ber seeing the bass boats, and their goofy looking jumpsuits with patches on them carrying 15 fish stringers to the scales,” said Clunn. “One of their members, named ‘Big John’ saw me watching the weigh-in, and came over and invited me to come to their meetings; I fished my first tourna-
ment about a month later in 1969.” He fished his tournament with the Houston, Tex. Based Pasa- dena Bass Club first tournament on Toledo Bend Reservoir out of a 16 foot aluminum boat. “I was basically getting blown around and was bouncing off of trees,” he remembered. “It wasn’t too long after that I bought my first bass boat.” In 1970 he fished the Earl Golding tournament, which was lauded as the largest tournament in the country. Golding was the Outdoor Editor for the Waco Tribune-Herald, and his tourna- ment reportedly drew between two and three thousand entrants across several divisions. “I fished the individual division, and finished in 3rd place,” said Clunn. “It made me feel like I could compete in this game, so I kept going.” Initially his learning was by trial and error. “I was an avid note taker, I did it religiously after every tournament,” he said. “After awhile, I learned how to ask the right questions, and once they figured out I wasn’t going to trespass, the guys in the club became pretty good about teaching.” Three years after he start- ed fishing the club, Clunn would become the club champion. After that, it wouldn’t be long before he would resign from his job at Exxon, where he was a part of running one of the world’s largest computer rooms outside of NASA, and head out to compete on tour full time.
He entered his first Bassmaster event on Sam Rayburn in March of 1974, and finished 24th, taking home a check for $275. A promising start for a rookie amongst the anglers he had fished against, but it would be some time before he would reach a level of earnings that would allow him to meet all of his needs. In his first 19 entries, spanning nearly three years Clunn cashed a check 12 times, however, the total amount of his winnings over that period equaled $7850. Nearly half of that total was a result of his second place finish at the 1976 Ten- nessee Invitational, on Cordell Hull Reservoir, where he earned $3,482. Then came the 1976 Bassmaster Classic on Lake Gunters- ville in November, and the Clunn reputation for being at his best in big events began to take shape. “I won that Classic, and my instant thought was relief that I would get to stay out on tour a little longer,” said Clunn. “I wasn’t thinking of it as a defining mo- ment at the time, and it took me three or four days to really have any emotional moments regarding the accomplishment.” The taste of success would settle in, as Clunn would go on to win the Bass Champs Tournament on Percy Priest Reservoir in Nashville, Tenn. in April of 1977. He would cash checks in all but one event, and follow up his Bassmaster Classic win with repeat performance on Lake Toho in Florida.

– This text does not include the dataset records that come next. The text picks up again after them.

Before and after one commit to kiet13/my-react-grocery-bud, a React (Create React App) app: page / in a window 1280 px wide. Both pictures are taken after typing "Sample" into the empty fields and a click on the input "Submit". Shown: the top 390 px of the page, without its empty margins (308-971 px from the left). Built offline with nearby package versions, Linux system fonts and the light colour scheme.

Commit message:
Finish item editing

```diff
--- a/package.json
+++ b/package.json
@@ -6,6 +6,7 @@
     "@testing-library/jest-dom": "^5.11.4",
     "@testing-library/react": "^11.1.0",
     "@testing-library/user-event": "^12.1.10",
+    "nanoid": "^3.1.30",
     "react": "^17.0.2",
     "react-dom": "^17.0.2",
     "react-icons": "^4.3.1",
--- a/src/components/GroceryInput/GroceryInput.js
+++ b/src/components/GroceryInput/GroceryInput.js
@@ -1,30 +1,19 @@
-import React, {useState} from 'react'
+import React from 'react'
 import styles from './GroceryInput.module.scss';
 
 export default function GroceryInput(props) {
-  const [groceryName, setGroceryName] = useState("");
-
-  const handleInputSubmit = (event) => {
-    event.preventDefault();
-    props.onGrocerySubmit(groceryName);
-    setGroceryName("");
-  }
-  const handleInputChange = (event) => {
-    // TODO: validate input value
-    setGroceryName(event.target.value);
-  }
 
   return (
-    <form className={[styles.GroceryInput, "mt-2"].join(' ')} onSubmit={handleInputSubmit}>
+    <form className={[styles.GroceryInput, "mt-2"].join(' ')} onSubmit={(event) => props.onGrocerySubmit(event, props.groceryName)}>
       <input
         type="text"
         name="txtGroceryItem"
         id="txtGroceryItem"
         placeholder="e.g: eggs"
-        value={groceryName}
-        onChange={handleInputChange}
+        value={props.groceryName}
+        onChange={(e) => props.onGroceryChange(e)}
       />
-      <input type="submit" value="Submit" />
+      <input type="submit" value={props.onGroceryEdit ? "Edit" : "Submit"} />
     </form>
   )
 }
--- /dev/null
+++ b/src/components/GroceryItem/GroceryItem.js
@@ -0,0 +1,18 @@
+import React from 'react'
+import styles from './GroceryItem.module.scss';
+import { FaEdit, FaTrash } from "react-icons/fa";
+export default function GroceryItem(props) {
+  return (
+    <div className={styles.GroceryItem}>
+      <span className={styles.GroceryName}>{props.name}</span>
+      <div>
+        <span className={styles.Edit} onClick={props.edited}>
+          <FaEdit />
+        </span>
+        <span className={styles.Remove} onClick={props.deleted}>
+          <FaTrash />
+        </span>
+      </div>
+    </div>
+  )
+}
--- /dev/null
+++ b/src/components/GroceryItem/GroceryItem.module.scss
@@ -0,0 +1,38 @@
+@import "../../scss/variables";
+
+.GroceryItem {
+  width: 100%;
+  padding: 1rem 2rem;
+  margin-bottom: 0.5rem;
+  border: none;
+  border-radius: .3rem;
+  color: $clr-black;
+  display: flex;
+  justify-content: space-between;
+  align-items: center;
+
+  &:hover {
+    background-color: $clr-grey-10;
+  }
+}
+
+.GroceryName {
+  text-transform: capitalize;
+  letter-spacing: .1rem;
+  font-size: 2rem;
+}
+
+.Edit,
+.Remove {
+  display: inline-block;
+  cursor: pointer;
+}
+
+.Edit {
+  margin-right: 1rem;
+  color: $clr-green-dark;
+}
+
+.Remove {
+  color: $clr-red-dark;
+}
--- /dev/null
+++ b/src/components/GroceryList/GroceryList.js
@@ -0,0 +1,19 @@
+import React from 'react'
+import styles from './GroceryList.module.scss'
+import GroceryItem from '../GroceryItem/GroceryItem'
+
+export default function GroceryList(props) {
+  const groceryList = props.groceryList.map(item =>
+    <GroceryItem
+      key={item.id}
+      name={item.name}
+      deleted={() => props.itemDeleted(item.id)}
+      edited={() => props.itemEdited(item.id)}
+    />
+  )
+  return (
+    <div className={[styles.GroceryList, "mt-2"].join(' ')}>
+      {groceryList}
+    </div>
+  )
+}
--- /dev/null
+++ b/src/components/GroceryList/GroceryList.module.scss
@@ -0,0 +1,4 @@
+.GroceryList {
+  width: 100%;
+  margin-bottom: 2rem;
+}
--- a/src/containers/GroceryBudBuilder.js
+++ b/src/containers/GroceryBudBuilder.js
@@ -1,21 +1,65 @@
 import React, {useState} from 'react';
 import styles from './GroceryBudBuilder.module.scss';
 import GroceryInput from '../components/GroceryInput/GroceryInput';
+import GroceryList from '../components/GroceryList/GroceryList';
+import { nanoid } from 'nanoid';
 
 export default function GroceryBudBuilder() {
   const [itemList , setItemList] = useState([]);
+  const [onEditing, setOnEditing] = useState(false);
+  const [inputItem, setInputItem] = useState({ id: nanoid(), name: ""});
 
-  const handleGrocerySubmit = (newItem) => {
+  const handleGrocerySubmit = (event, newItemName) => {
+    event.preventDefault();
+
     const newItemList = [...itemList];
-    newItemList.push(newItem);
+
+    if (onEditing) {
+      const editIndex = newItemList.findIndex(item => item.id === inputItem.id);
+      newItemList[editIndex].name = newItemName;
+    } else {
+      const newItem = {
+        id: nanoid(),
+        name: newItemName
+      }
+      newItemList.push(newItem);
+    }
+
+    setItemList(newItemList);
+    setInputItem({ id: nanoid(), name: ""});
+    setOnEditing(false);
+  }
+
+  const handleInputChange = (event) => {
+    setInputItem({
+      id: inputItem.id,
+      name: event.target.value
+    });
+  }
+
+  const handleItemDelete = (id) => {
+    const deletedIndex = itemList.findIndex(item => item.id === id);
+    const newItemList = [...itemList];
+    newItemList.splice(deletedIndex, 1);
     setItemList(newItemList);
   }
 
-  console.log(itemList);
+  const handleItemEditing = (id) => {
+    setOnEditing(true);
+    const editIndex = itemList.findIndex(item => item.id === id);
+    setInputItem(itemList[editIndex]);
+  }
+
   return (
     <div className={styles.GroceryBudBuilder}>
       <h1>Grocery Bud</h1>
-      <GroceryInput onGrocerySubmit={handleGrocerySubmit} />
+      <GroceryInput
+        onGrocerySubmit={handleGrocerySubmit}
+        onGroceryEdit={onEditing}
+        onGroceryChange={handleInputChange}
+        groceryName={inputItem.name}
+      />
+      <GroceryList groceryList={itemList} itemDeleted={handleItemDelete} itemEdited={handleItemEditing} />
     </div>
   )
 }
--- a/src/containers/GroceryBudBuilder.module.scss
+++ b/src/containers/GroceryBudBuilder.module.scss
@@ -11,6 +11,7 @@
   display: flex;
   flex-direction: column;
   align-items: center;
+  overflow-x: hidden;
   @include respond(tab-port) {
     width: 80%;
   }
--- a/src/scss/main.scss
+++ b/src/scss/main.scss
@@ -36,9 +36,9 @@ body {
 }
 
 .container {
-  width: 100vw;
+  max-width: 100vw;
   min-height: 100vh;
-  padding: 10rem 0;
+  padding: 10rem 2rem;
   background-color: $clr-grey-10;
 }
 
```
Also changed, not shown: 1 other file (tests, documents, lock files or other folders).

In claiming the $25,775 winner’s prize, he had brought his season’s total earn-
ings to $37,357; only $443 less than he had earned in the previous three seasons combined. A competitive mon- ster was unleashed, and Clunn would set out to col- lect paychecks in 41 of his next 54 BASS events, culminating with his re- cord setting performance at the 1984 Bassmaster Classic on the Arkansas River. His BASS earnings during that period to- taled $139,037. During that time he also won his first U.S. Open, and he punched out a string of 28 consecutive ap- pearances in the Bass- master Classic that stretched from 1974 to the 2001 edition on the Louisiana Delta.
The early Days on Tour
Clunn positioned himself to be at his peak in the Bassmaster Classic. “I knew how a lot of the Angler of the Year titles were won back in those days, and I didn’t want to owe my success to anyone else,” he said. “While guys were getting help from the best locals for regular tournaments, the Classic was different, you had to do the work all by yourself; and I wanted to prove I was the best at relying on myself.” His self reliance proved to be key, as for the first several years, the anglers did not know where they were going to be fish- ing the Classic until they were airborne on the chartered plane to the event, then Bassmaster Founder Ray Scott would notify them were they were going. In those years, Clunn had a knack for being around the win- ner’s circle in the Classic. His career record includes his four wins, two 2nd place finishes, a 3rd place, two 4ths and a 5th place finish. All told, he has 15 top 10 finishes in Bassmaster Classic competition, meaning that nearly half the time he has been in the field; Clunn has been in sight of winning the tourna- ment.
Clunn holds the U.S. Open, a tournament he won two times, in high regards for what it did for the overall learning curve of anglers everywhere. “The U.S. Open, without the intent of doing so, created an explosion of learning,” Clunn opined. “It brought the best anglers from the west and the east together, with some international anglers, and we all learned as a result.” He also ranks the U.S. Open as the toughest tournament in the world to win, for a variety of reasons. “Along with the fact that it had the best anglers in the world, the time and place add to its degree of difficulty,” Clunn said. “Lake Mead in the sum-
ClassiC Domina- Tion
The u.s. open